Supplied data below:
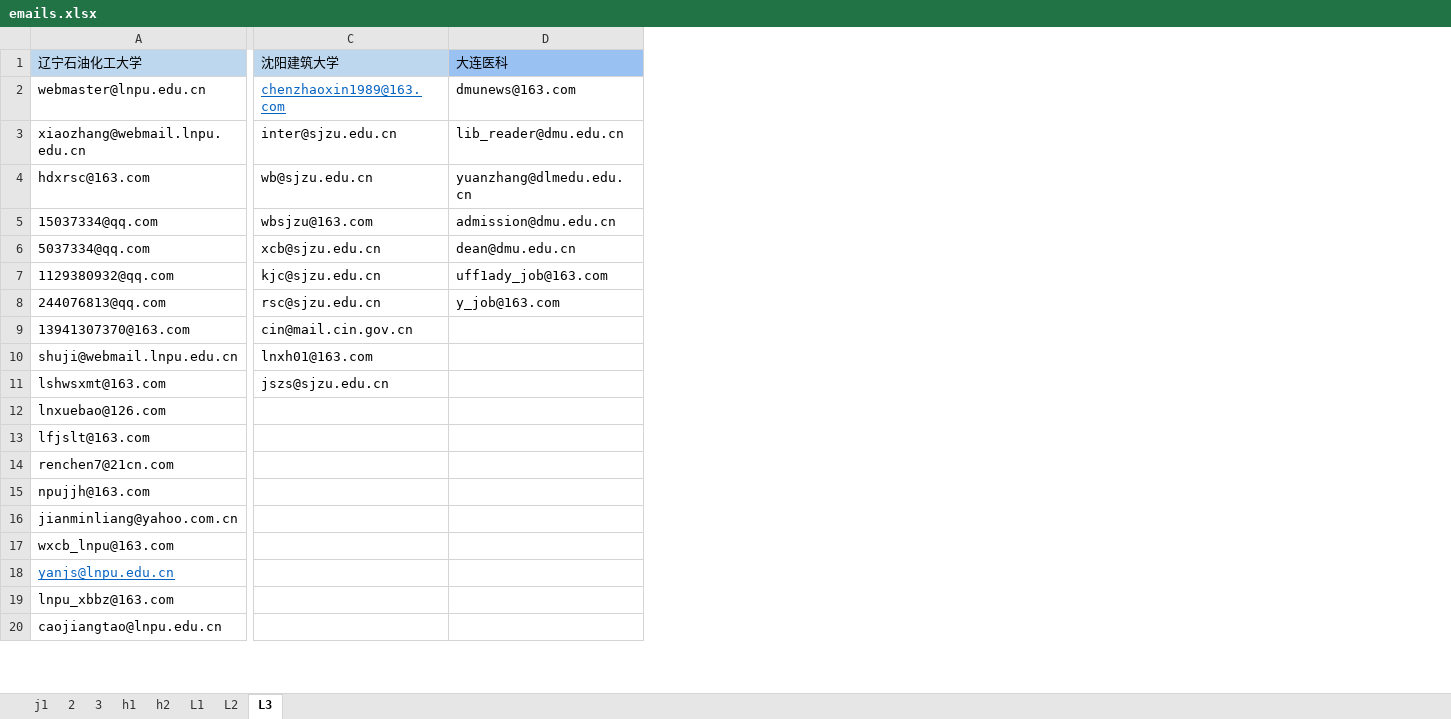
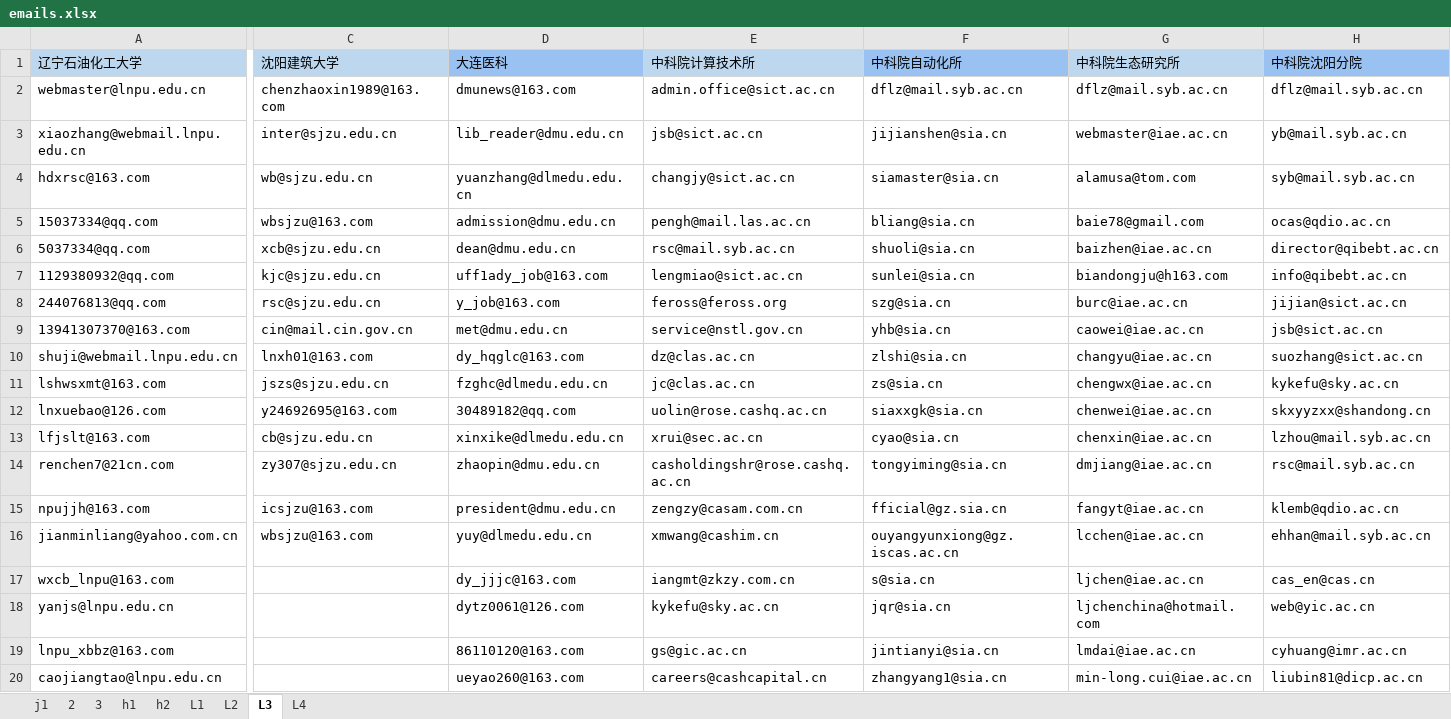
Before and after one commit to MrFIFA2016/emails, an Excel workbook: emails.xlsx, sheet L3, drawn as a sheet; only a part is shown, gaps mark what is left out; values as stored, in another font and other column widths than the file's, no borders; the diff covers the shown part only; the diff names each change by its address in the sheet, - before the commit and + after, or states it on an @@ line.

```diff
--- a/emails.xlsx (sheet L3)
+++ b/emails.xlsx (sheet L3)
+sheet tab: L4
+column E (中科院计算技术所), rows 2-20: admin.office@sict.ac.cn | jsb@sict.ac.cn | changjy@sict.ac.cn | pengh@mail.las.ac.cn | rsc@mail.syb.ac.cn | lengmiao@sict.ac.cn | feross@feross.org | service@nstl.gov.cn | dz@clas.ac.cn | jc@clas.ac.cn | uolin@rose.cashq.ac.cn | xrui@sec.ac.cn | casholdingshr@rose.cashq.ac.cn | zengzy@casam.com.cn | xmwang@cashim.cn | iangmt@zkzy.com.cn | kykefu@sky.ac.cn | gs@gic.ac.cn | careers@cashcapital.cn
+column F (中科院自动化所), rows 2-20: dflz@mail.syb.ac.cn | jijianshen@sia.cn | siamaster@sia.cn | bliang@sia.cn | shuoli@sia.cn | sunlei@sia.cn | szg@sia.cn | yhb@sia.cn | zlshi@sia.cn | zs@sia.cn | siaxxgk@sia.cn | cyao@sia.cn | tongyiming@sia.cn | fficial@gz.sia.cn | ouyangyunxiong@gz.iscas.ac.cn | s@sia.cn | jqr@sia.cn | jintianyi@sia.cn | zhangyang1@sia.cn
+column G (中科院生态研究所), rows 2-20: dflz@mail.syb.ac.cn | webmaster@iae.ac.cn | alamusa@tom.com | baie78@gmail.com | baizhen@iae.ac.cn | biandongju@h163.com | burc@iae.ac.cn | caowei@iae.ac.cn | changyu@iae.ac.cn | chengwx@iae.ac.cn | chenwei@iae.ac.cn | chenxin@iae.ac.cn | dmjiang@iae.ac.cn | fangyt@iae.ac.cn | lcchen@iae.ac.cn | ljchen@iae.ac.cn | ljchenchina@hotmail.com | lmdai@iae.ac.cn | min-long.cui@iae.ac.cn
+column H (中科院沈阳分院), rows 2-20: dflz@mail.syb.ac.cn | yb@mail.syb.ac.cn | syb@mail.syb.ac.cn | ocas@qdio.ac.cn | director@qibebt.ac.cn | info@qibebt.ac.cn | jijian@sict.ac.cn | jsb@sict.ac.cn | suozhang@sict.ac.cn | kykefu@sky.ac.cn | skxyyzxx@shandong.cn | lzhou@mail.syb.ac.cn | rsc@mail.syb.ac.cn | klemb@qdio.ac.cn | ehhan@mail.syb.ac.cn | cas_en@cas.cn | web@yic.ac.cn | cyhuang@imr.ac.cn | liubin81@dicp.ac.cn
@@ C2 underline: on → off, text colour: #0563C1 → black @@
-D9 (大连医科): (empty)
+D9 (大连医科): met@dmu.edu.cn
-D10 (大连医科): (empty)
+D10 (大连医科): dy_hqglc@163.com
-D11 (大连医科): (empty)
+D11 (大连医科): fzghc@dlmedu.edu.cn
-C12 (沈阳建筑大学): (empty)
+C12 (沈阳建筑大学): y24692695@163.com
-D12 (大连医科): (empty)
+D12 (大连医科): 30489182@qq.com
-C13 (沈阳建筑大学): (empty)
+C13 (沈阳建筑大学): cb@sjzu.edu.cn
-D13 (大连医科): (empty)
+D13 (大连医科): xinxike@dlmedu.edu.cn
-C14 (沈阳建筑大学): (empty)
+C14 (沈阳建筑大学): zy307@sjzu.edu.cn
-D14 (大连医科): (empty)
+D14 (大连医科): zhaopin@dmu.edu.cn
-C15 (沈阳建筑大学): (empty)
+C15 (沈阳建筑大学): icsjzu@163.com
-D15 (大连医科): (empty)
+D15 (大连医科): president@dmu.edu.cn
-C16 (沈阳建筑大学): (empty)
+C16 (沈阳建筑大学): wbsjzu@163.com
-D16 (大连医科): (empty)
+D16 (大连医科): yuy@dlmedu.edu.cn
-D17 (大连医科): (empty)
+D17 (大连医科): dy_jjjc@163.com
@@ A18 underline: on → off, text colour: #0563C1 → black @@
-D18 (大连医科): (empty)
+D18 (大连医科): dytz0061@126.com
-D19 (大连医科): (empty)
+D19 (大连医科): 86110120@163.com
-D20 (大连医科): (empty)
+D20 (大连医科): ueyao260@163.com
```
Also changed, not shown: 129 added rows, 2 added columns, 19 edited cells and cell formats elsewhere in this sheet, sheet L2.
End of Supplied data.
Description of the task
Scan the material above for the string "sheet" and return the lines that hold it.

Response
Before and after one commit to MrFIFA2016/emails, an Excel workbook: emails.xlsx, sheet L3, drawn as a sheet; only a part is shown, gaps mark what is left out; values as stored, in another font and other column widths than the file's, no borders; the diff covers the shown part only; the diff names each change by its address in the sheet, - before the commit and + after, or states it on an @@ line.
--- a/emails.xlsx (sheet L3)
+++ b/emails.xlsx (sheet L3)
+sheet tab: L4
Also changed, not shown: 129 added rows, 2 added columns, 19 edited cells and cell formats elsewhere in this sheet, sheet L2.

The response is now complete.